Sting prevention is not only wearing protective clothing, it is calm deliberate movement.

Honey bees only sting in self defense. If you look like a bear, smell like a flower, or threaten bees by swatting or smashing, they will defend themselves. Consider these recommencations a starting point. You will see pictures from our bee workshops. Beekeepers are wearing everything not suggested and not getting stung. The difference is they are not swatting, not acting aggressive, and are moving calmly.

The goal is not to get stung:

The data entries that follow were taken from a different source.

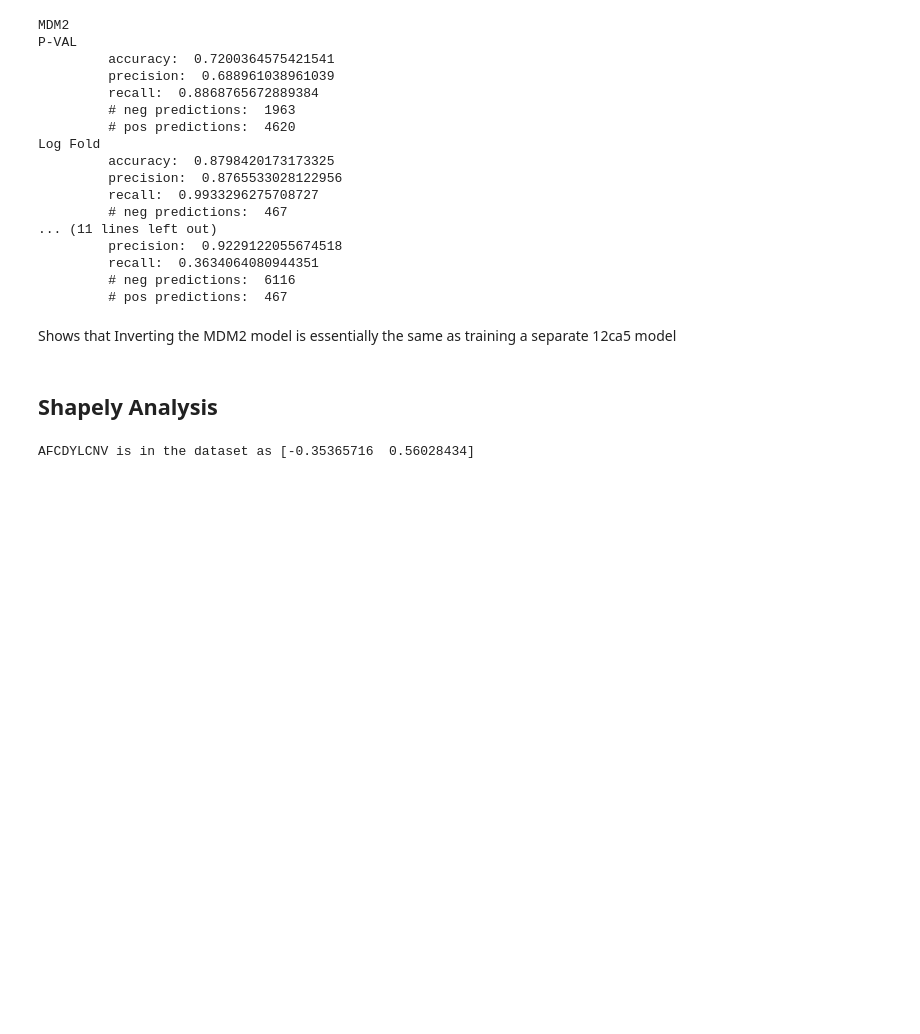
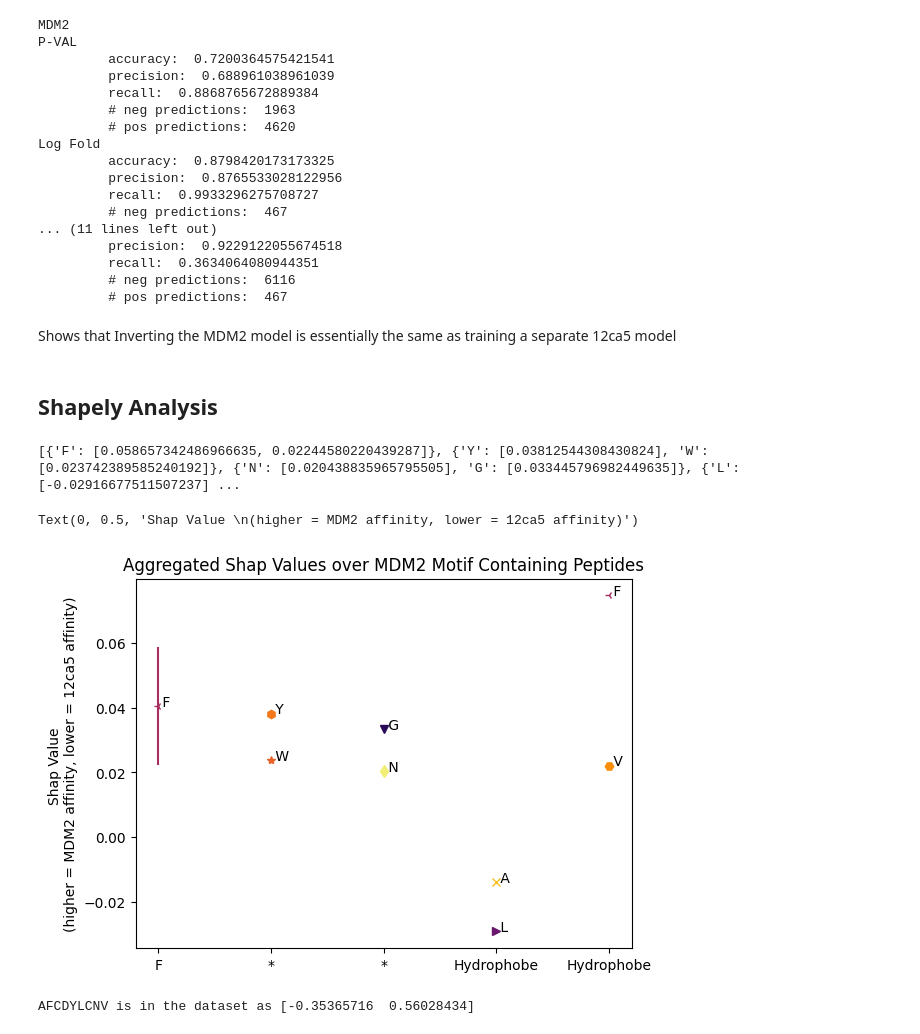
Before and after one commit to YitongTseo/ml_phage_display, a Jupyter notebook: F4_shapely_analysis.ipynb, the cells around one changed output. Drawn from its saved outputs; the diff is of its cells as text; code cells hidden in the pictures; blank space fills up the shorter version.

Commit message:
shap_values finished
as title

```diff
--- a/F4_shapely_analysis.ipynb
+++ b/F4_shapely_analysis.ipynb
@@ -193,6 +195,72 @@ for peptide_of_interest, match in tqdm(mdm2_motif_peptides):
     collected_shap_values.append(
         (attribution[match[0] : match[1]], peptide_of_interest[match[0] : match[1]])
     )
+# %%
+# Matrix is the list (residue idx) of dictionaries (amino acids) of list (shap_values)
+matrix = []
+residue_num = 5
+
+for residue_idx in range(residue_num):
+    aa_to_shap_value_lookup = {}
+    for shap_values, peptide_str in collected_shap_values:
+        aa = peptide_str[residue_idx]
+        shap_val_per_aa = aa_to_shap_value_lookup.get(aa, [])
+        shap_val_per_aa.append(shap_values[residue_idx])
+        aa_to_shap_value_lookup[aa] = shap_val_per_aa
+    matrix.append(aa_to_shap_value_lookup)
+
+import pickle
+with open('shap_value_comparison.pickle', 'wb') as handle:
+    pickle.dump(matrix, handle, protocol=pickle.HIGHEST_PROTOCOL)
+
+print(matrix)
+# %% [output]
+[{'F': [0.058657342486966635, 0.02244580220439287]}, {'Y': [0.03812544308430824], 'W': [0.023742389585240192]}, {'N': [0.020438835965795505], 'G': [0.033445796982449635]}, {'L': [-0.02916677511507237] ...
+# %%
+# Time to plot
+aa_to_marker = {
+	'C': '.',     # point marker
+	'Q': ',',     # pixel marker
+	'E': 'o',     # circle marker
+	'G': 'v',     # triangle_down marker
+	'H': '^',     # triangle_up marker
+	'I': '<',     # triangle_left marker
+	'L': '>',     # triangle_right marker
+	'K': '1',     # tri_down marker
+	'M': '2',     # tri_up marker
+	'F': '3',     # tri_left marker
+	'P': '4',     # tri_right marker
+	'S': 's',     # square marker
+	'T': 'p',     # pentagon marker
+	'W': '*',     # star marker
+	'Y': 'h',     # hexagon1 marker
+	'V': 'H',     # hexagon2 marker
+	'D': '+',     # plus marker
+	'A': 'x',     # x marker
+	'R': 'D',     # diamond marker
+	'N': 'd',     # thin_diamond marker
+}
+NUM_COLORS = len(aa_to_marker)
+cm = plt.get_cmap('inferno')
+color=[cm(1.*i/NUM_COLORS) for i in range(NUM_COLORS)]
+
+aa_to_marker_and_color = {aa: (marker, color[idx])for idx, (aa, marker) in enumerate(aa_to_marker.items())}
+
+for residue_idx, aa_to_shap_value_lookup in enumerate(matrix):
+    for aa, shap_vals in aa_to_shap_value_lookup.items():
+        mean_shap = np.mean(shap_vals)
+        std_dev_shap = np.std(shap_vals)
+        marker, color = aa_to_marker_and_color[aa]
+        plt.errorbar(x=residue_idx,y=mean_shap,yerr=std_dev_shap,fmt=marker, color=color)
+        plt.text(residue_idx, mean_shap,' ' + aa ,horizontalalignment='left')
+
+plt.xticks(np.arange(0, residue_num, step=1))
+plt.xticks(np.arange(residue_num), ['F', '*', '*', 'Hydrophobe', 'Hydrophobe'])
+plt.title('Aggregated Shap Values over MDM2 Motif Containing Peptides')
+plt.ylabel('Shap Value \n(higher = MDM2 affinity, lower = 12ca5 affinity)')
+# %% [output]
+Text(0, 0.5, 'Shap Value \n(higher = MDM2 affinity, lower = 12ca5 affinity)')
+[figure, added]
 # %%
 investigate_individual_peptides("AFCDYLCNV")
 # %% [output]
```
Also changed, not shown: parts of 2 cells of this notebook, 1 other file.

  • Wear a veil. This is the single most important item since bees attack the face of bears and large aggressors.
  • Cover as much as possible with coveralls, long sleeve shirt, long pants, socks, and gloves.
  • Smooth cloth of light colors is preferred. Wool, suede, and leather are discouraged.
  • Do not wear strong perfumes, wrist watches, or rings (swelling could restrict blood flow if stung)
  • Gloves from most to least desirable are plastic, cloth and leather.
  • Do not swat near a hive. Keep your hands in your pockets to break the habit.
  • Bees sting to defend their home, approach or stand to the side or rear of the hive, not the front.
  • If you are in the flight path you are more likely to get run into.
  • Calm patient slow movements are least provocative.